The temperature gradient is not much higher in Saudi Arabia than in many southern regions of Spain, where the high-speed railway lines had been built following a similar methodology to the one included in the bid for the Haramain High Speed Railway.
In the summer months, Seville, Jaén, Córdoba, Ronda, Los Monegros and Albacete reach peak temperatures similar to those on the Arabian Peninsula, and sometimes even higher. However, one important consideration made the Saudi project more difficult: the extreme thermal fluctuations, with maximum annual temperatures higher than fifty degrees and minimums close to or even lower than ten degrees, which posed a technical and human challenge.
Most of the technical studies were aimed at avoiding the potential effects of sand on the infrastructure, the tracks, the systems and the rolling stock. The risks of the platform being invaded with dune advancement were high, in addition to the contamination of the track superstructure and the rolling stock with the sand and dust carried in the wind.
From the start, the entire route was monitored to detect the zones where the most sand accumulated. Furthermore, the possible impact of sandstorms, which reach heights of up to six kilometres, was exhaustively researched.
Division of the construction into ballast and slab tracks
Slab tracks were installed slab tracks on the 30 kilometres that were the most exposed to this phenomenon, in addition to implementing complementary solutions as well. The construction of slab tracks is essentially designed to make maintenance and cleaning easier. The maintenance includes special devices to collect sand, when needed.
Other studies performed by CEDEX which analysed the behaviour of the ballast when it is contaminated by desert sand in different degrees of silting demonstrated that the elastic behaviour of ballast tracks silted with sand was higher than that of unsilted ballast tracks.
Installation of one-metre prefabricated concrete retaining walls along eighty kilometres
An empirical study complementary to a theoretical study on the behaviour of sand analysed the accumulation of sand on the platform to determine the best sites to install the walls along the route.
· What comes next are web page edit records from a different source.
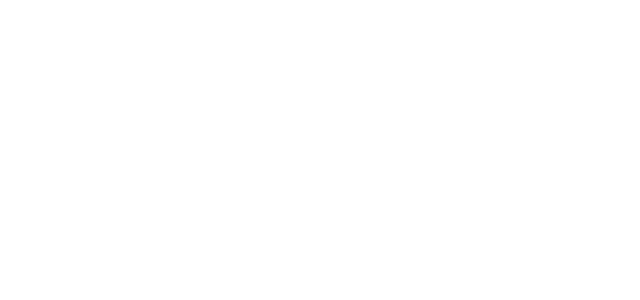
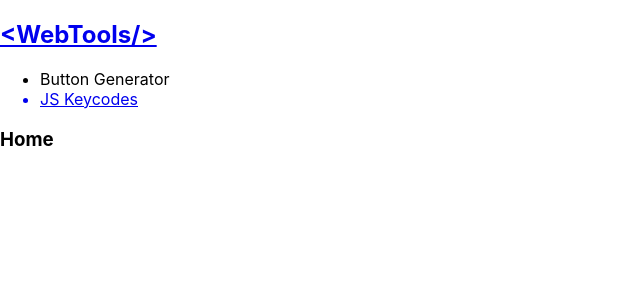
Before and after one commit to ChristianEreira/WebTools, a React (Create React App) app: page / in a window 1280 px wide. Shown: the top 300 px of the page, without its empty margins (0-640 px from the left). Built offline with nearby package versions, Linux system fonts and the light colour scheme.

Commit message:
Create simple router & nav

```diff
--- a/src/App.js
+++ b/src/App.js
@@ -1,10 +1,19 @@
 import './App.css';
+import Nav from './Nav';
+import KeycodesPage from './KeycodesPage';
+import { BrowserRouter as Router, Routes, Route } from 'react-router-dom';
 
 function App() {
   return (
-    <div className="App">
-
-    </div>
+    <Router>
+      <div className="App">
+        <Nav />
+        <Routes>
+          <Route path="/" element={<h3>Home</h3>}/>
+          <Route path="keycodes" element={<KeycodesPage />} />
+        </Routes>
+      </div>
+    </Router>
   );
 }
 
--- /dev/null
+++ b/src/KeycodesPage.js
@@ -0,0 +1,9 @@
+import './App.css';
+
+function KeycodesPage() {
+  return (
+    <h3>JS Keycodes</h3>
+  );
+}
+
+export default KeycodesPage;
--- /dev/null
+++ b/src/Nav.js
@@ -0,0 +1,20 @@
+import './App.css';
+import { Link } from 'react-router-dom';
+
+function Nav() {
+  return (
+    <nav>
+      <Link to="/">
+        <h1>&lt;WebTools/&gt;</h1>
+      </Link>
+      <ul>
+        <li>Button Generator</li>
+        <Link to="keycodes">
+          <li>JS Keycodes</li>
+        </Link>
+      </ul>
+    </nav>
+  );
+}
+
+export default Nav;
```
Also changed, not shown: 1 other file (tests, documents, lock files or other folders).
By building these prefabricated concrete walls, the sand which was not held back by the fence is kept at bay, as the last physical barrier against it.
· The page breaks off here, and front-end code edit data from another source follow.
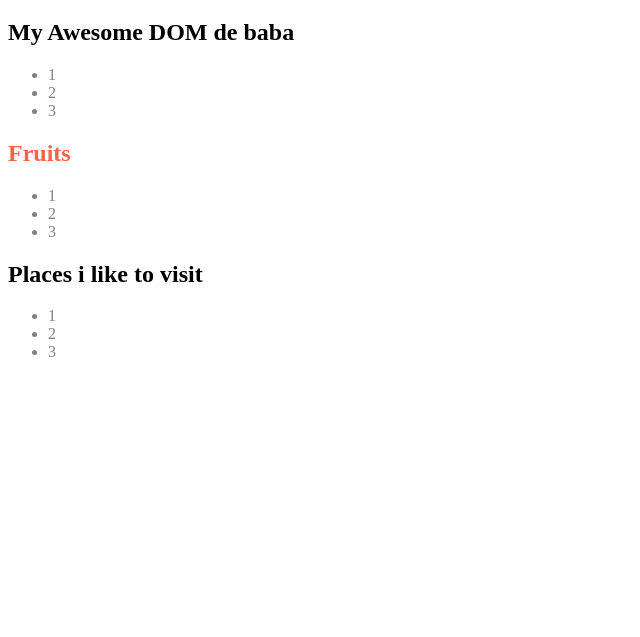
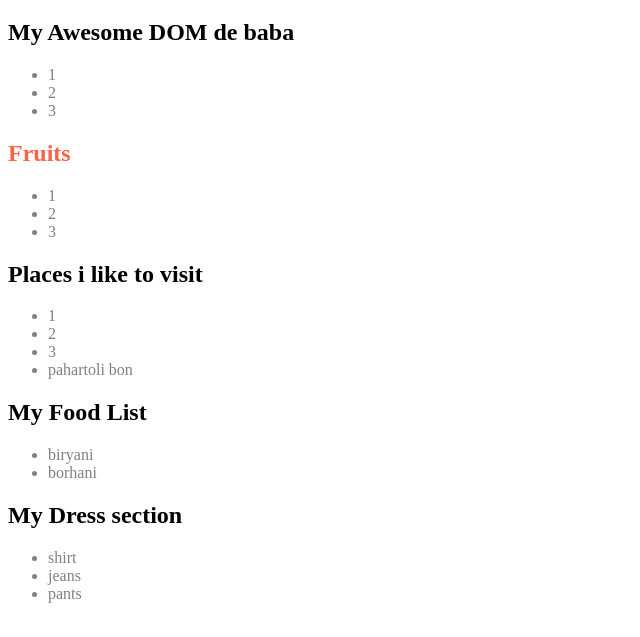
Before and after one commit to aaarajuan/tour-of-dom, a plain HTML site: page index.html in a window 1280 px wide. Shown: the part 61-698 px from the top of the page, without its empty margins (0-640 px from the left). Drawn offline with Linux system fonts and the light colour scheme.

Commit message:
learned more js dom

```diff
--- a/index.html
+++ b/index.html
@@ -21,7 +21,7 @@
     <header>
         <h1>Welcome to my DOM</h1>
     </header>
-    <main>
+    <main id="main-container">
         <section>
             <h1>My Awesome DOM de baba</h1>
             <ul>
@@ -40,7 +40,7 @@
         </section>
         <section>
             <h1>Places i like to visit</h1>
-            <ul>
+            <ul id="places-list">
                 <li class="important-places">1</li>
                 <li class="important-places">2</li>
                 <li class="important-places">3</li>
@@ -53,6 +53,7 @@
 
     <!-- External JS Scripts Start Here -->
     <script src="./js/dom.js"></script>
+    <script src="./js/append.js"></script>
     <script>
         const liCollection = document.getElementsByTagName("li");
         // console.log(liCollection);
--- /dev/null
+++ b/js/append.js
@@ -0,0 +1,39 @@
+// where to add
+const placesList = document.getElementById('places-list');
+// 2. what to be added
+const li = document.createElement('li');
+li.innerText = 'pahartoli bon';
+
+// 3. add th child
+placesList.appendChild(li);
+
+const mainContainer = document.getElementById('main-container');
+
+const section = document.createElement('section');
+const h1 = document.createElement('h1');
+h1.innerText = 'My Food List';
+section.appendChild(h1);
+
+const ul = document.createElement('ul');
+const li1 = document.createElement('li');
+li1.innerText = 'biryani';
+ul.appendChild(li1);
+const li2 = document.createElement('li');
+li2.innerText = 'borhani';
+ul.appendChild(li2);
+
+section.appendChild(ul);
+mainContainer.appendChild(section);
+
+
+// set innerHTML directly
+const sectionDress = document.createElement('section');
+sectionDress.innerHTML = `
+<h1>My Dress section</h1>
+<ul>
+    <li>shirt</li>
+    <li>jeans</li>
+    <li>pants</li>
+</ul>
+`
+mainContainer.appendChild(sectionDress);
```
On the most conflictive stretches with the highest sand accumulation, ditches were dug, sand traps that were covered with rubble to prevent the dunes from reaching the platform. The client had these sand traps built in the previous phase. This measure is also designed to facilitate track maintenance.
Installation of a sand blowing system
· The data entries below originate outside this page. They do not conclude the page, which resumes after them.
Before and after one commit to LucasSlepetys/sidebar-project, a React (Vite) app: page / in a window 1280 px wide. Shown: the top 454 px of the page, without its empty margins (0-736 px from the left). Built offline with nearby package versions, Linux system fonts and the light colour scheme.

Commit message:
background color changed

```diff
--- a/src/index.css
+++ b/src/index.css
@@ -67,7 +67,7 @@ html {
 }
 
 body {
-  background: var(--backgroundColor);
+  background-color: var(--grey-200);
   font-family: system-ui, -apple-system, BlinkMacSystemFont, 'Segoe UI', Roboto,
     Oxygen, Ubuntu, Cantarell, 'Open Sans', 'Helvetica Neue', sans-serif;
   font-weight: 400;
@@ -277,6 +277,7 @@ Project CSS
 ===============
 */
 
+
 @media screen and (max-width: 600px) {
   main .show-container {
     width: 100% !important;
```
Front blowers were installed on the trains to eliminate the sand deposited on the tracks.